I was always struck by how the story explored the conflict between finding the truth in one’s performance on the one hand and the social reality on the other. As actors, we all strive to find that elusive truth in our performances. Simply playing the part sincerely brings us at odds with the realities of the lives we lead outside the performing space. For us film actors the performing stage is never a single location. It is actually the period between ‘action’ and ‘cut’—that short duration when we become the character we are hired to enact. That duration where I believe—and I think most actors would agree—there is a certain all-powerful quality that comes into actors.
Magic could happen between action and cut! I remember going through a similar experience while shooting Anaarkali of Aarah in Amroha, Uttar Pradesh. We were rehearsing for a sequence that involved some goons attacking Anaarkali on stage after her performance. During the rehearsal, one of the actors, by mistake, struck me in the eye. For a moment I was blinded and fell off the stage. The rehearsal stopped and everyone rushed to me as I lay crumpled on the floor clutching my eye. After a few minutes passed, and it was established that my eye could open, came the question that every actor must have heard once in their life when hurt or sick—“Can you shoot?”
Knowing well that cancelling shoot meant the producer losing money, I ignored the pain, continued and completed shooting. The next day, however, my injured eye wouldn’t open. I reached set, applied cold and hot compress, but nothing worked. On location, apologetically, I apprised the director and producer of the situation. They looked worried and informed me that they had permission to shoot for only four hours at the local railway station and it being a small budget film, the producer wasn’t sure he could afford to re-book the location. I would have to shoot.

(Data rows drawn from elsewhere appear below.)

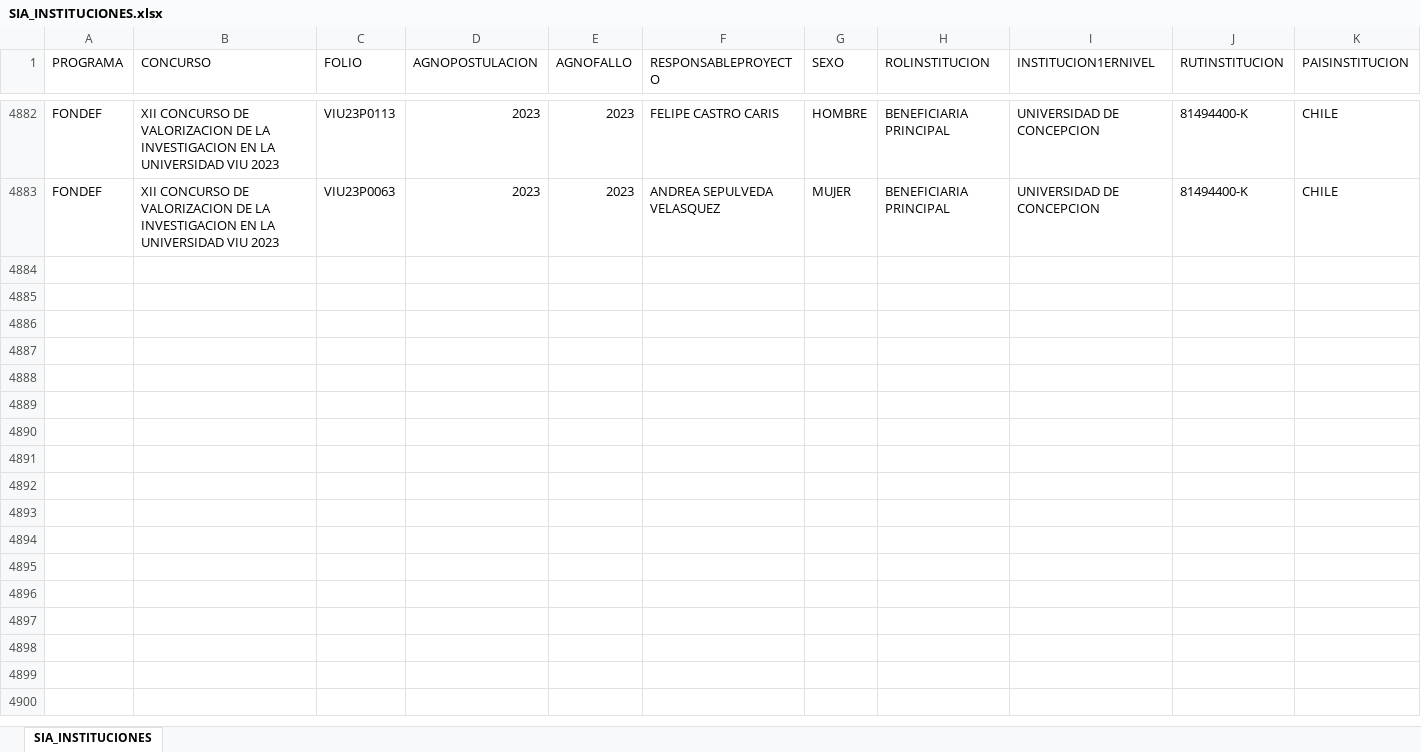
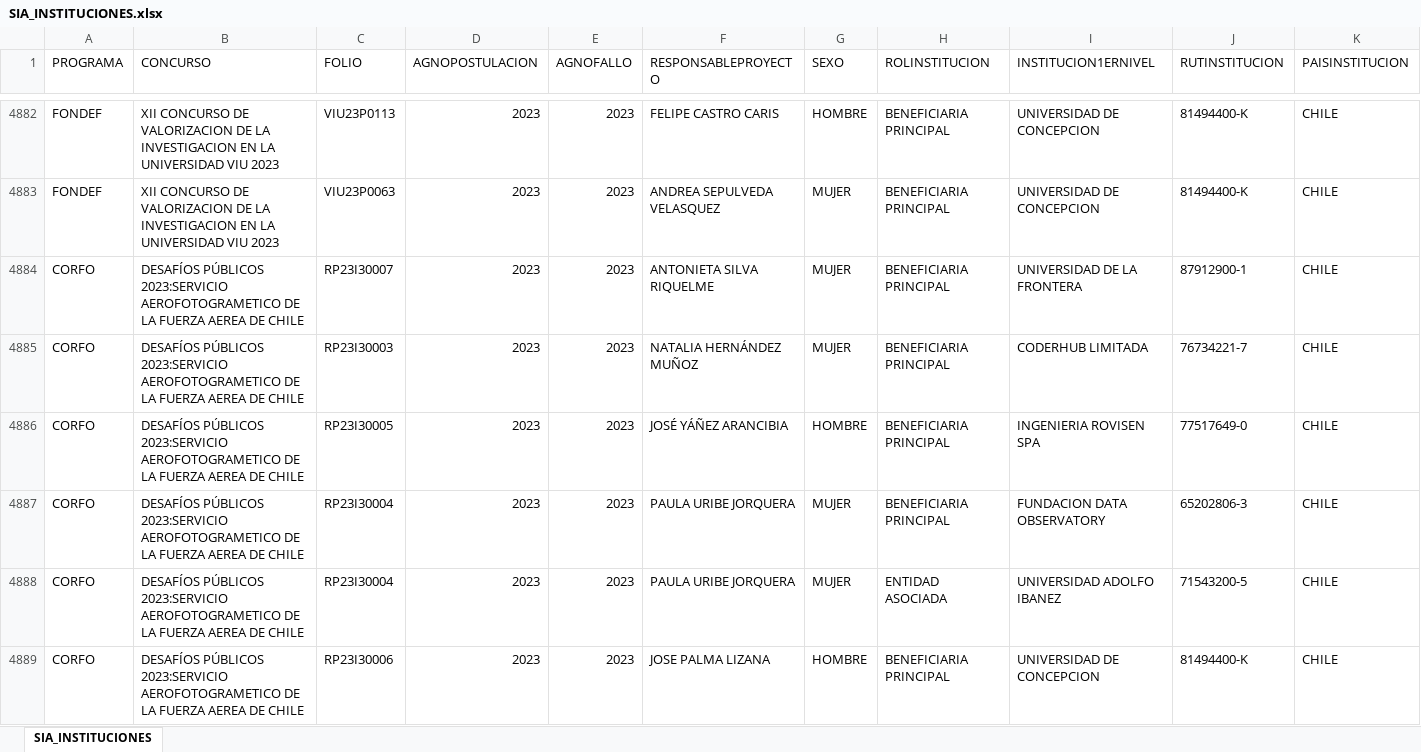
Before and after one commit to ANID-GITHUB/Colaboracion_Institucional, an Excel workbook: SIA_INSTITUCIONES.xlsx, sheet SIA_INSTITUCIONES, drawn as a sheet; only a part is shown, gaps mark what is left out; values as stored, in another font and other column widths than the file's, no borders; rows hold the shown columns only; the diff covers the shown part only; the diff names each change by its address in the sheet, - before the commit and + after, or states it on an @@ line.

```diff
--- a/SIA_INSTITUCIONES.xlsx (sheet SIA_INSTITUCIONES)
+++ b/SIA_INSTITUCIONES.xlsx (sheet SIA_INSTITUCIONES)
+row 4884: CORFO | DESAFÍOS PÚBLICOS 2023:SERVICIO AEROFOTOGRAMETICO DE LA FUERZA AEREA DE CHILE | RP23I30007 | 2023 | 2023 | ANTONIETA SILVA RIQUELME | MUJER | BENEFICIARIA PRINCIPAL | UNIVERSIDAD DE LA FRONTERA | 87912900-1 | CHILE
+row 4885: CORFO | DESAFÍOS PÚBLICOS 2023:SERVICIO AEROFOTOGRAMETICO DE LA FUERZA AEREA DE CHILE | RP23I30003 | 2023 | 2023 | NATALIA HERNÁNDEZ MUÑOZ | MUJER | BENEFICIARIA PRINCIPAL | CODERHUB LIMITADA | 76734221-7 | CHILE
+row 4886: CORFO | DESAFÍOS PÚBLICOS 2023:SERVICIO AEROFOTOGRAMETICO DE LA FUERZA AEREA DE CHILE | RP23I30005 | 2023 | 2023 | JOSÉ YÁÑEZ ARANCIBIA | HOMBRE | BENEFICIARIA PRINCIPAL | INGENIERIA ROVISEN SPA | 77517649-0 | CHILE
+row 4887: CORFO | DESAFÍOS PÚBLICOS 2023:SERVICIO AEROFOTOGRAMETICO DE LA FUERZA AEREA DE CHILE | RP23I30004 | 2023 | 2023 | PAULA URIBE JORQUERA | MUJER | BENEFICIARIA PRINCIPAL | FUNDACION DATA OBSERVATORY | 65202806-3 | CHILE
+row 4888: CORFO | DESAFÍOS PÚBLICOS 2023:SERVICIO AEROFOTOGRAMETICO DE LA FUERZA AEREA DE CHILE | RP23I30004 | 2023 | 2023 | PAULA URIBE JORQUERA | MUJER | ENTIDAD ASOCIADA | UNIVERSIDAD ADOLFO IBANEZ | 71543200-5 | CHILE
+row 4889: CORFO | DESAFÍOS PÚBLICOS 2023:SERVICIO AEROFOTOGRAMETICO DE LA FUERZA AEREA DE CHILE | RP23I30006 | 2023 | 2023 | JOSE PALMA LIZANA | HOMBRE | BENEFICIARIA PRINCIPAL | UNIVERSIDAD DE CONCEPCION | 81494400-K | CHILE
```
Also changed, not shown: 6 added rows elsewhere in this sheet, SCIA_INSTITUCIONES.xlsx, SREC_INSTITUCIONES.xlsx, 3 other files.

Now it was the director’s turn to look apologetic. “Just keep your head down. Anyway you have to look tired and out of breath,” he said. I nodded miserably and took my position—one eye still photosensitive and stubbornly shut. The background artists took their positions, my hair and make-up team did final checks, the assistant director with the clap in her hand took position. The director called the commands—“Roll sound.”
“Sound rolling,” came the response.
“Background action.” The junior artists began to move.
As I took my first step… my injured eye opened. I couldn’t understand how. I continued to perform and took my lines. As we completed the shot, the director called ‘cut’, and automatically my eye shut! I tried to open it---and it wouldn’t open. That evening I drove to Delhi for an emergency appointment with a disapproving ophthalmologist who assessed whether I had retinal damage and gave me an earful about how my bravado could have cost me my eye.
Five years later, as I return to set after an eight-month Covid-induced unemployment period, I wonder if the power of action and cut will protect me and our crew from the coronavirus. I look around at the masked-but-happy-to-be-back-at-work faces of the cast and crew, and smile thinking superstitiously—yes, the magic of action and cut will work!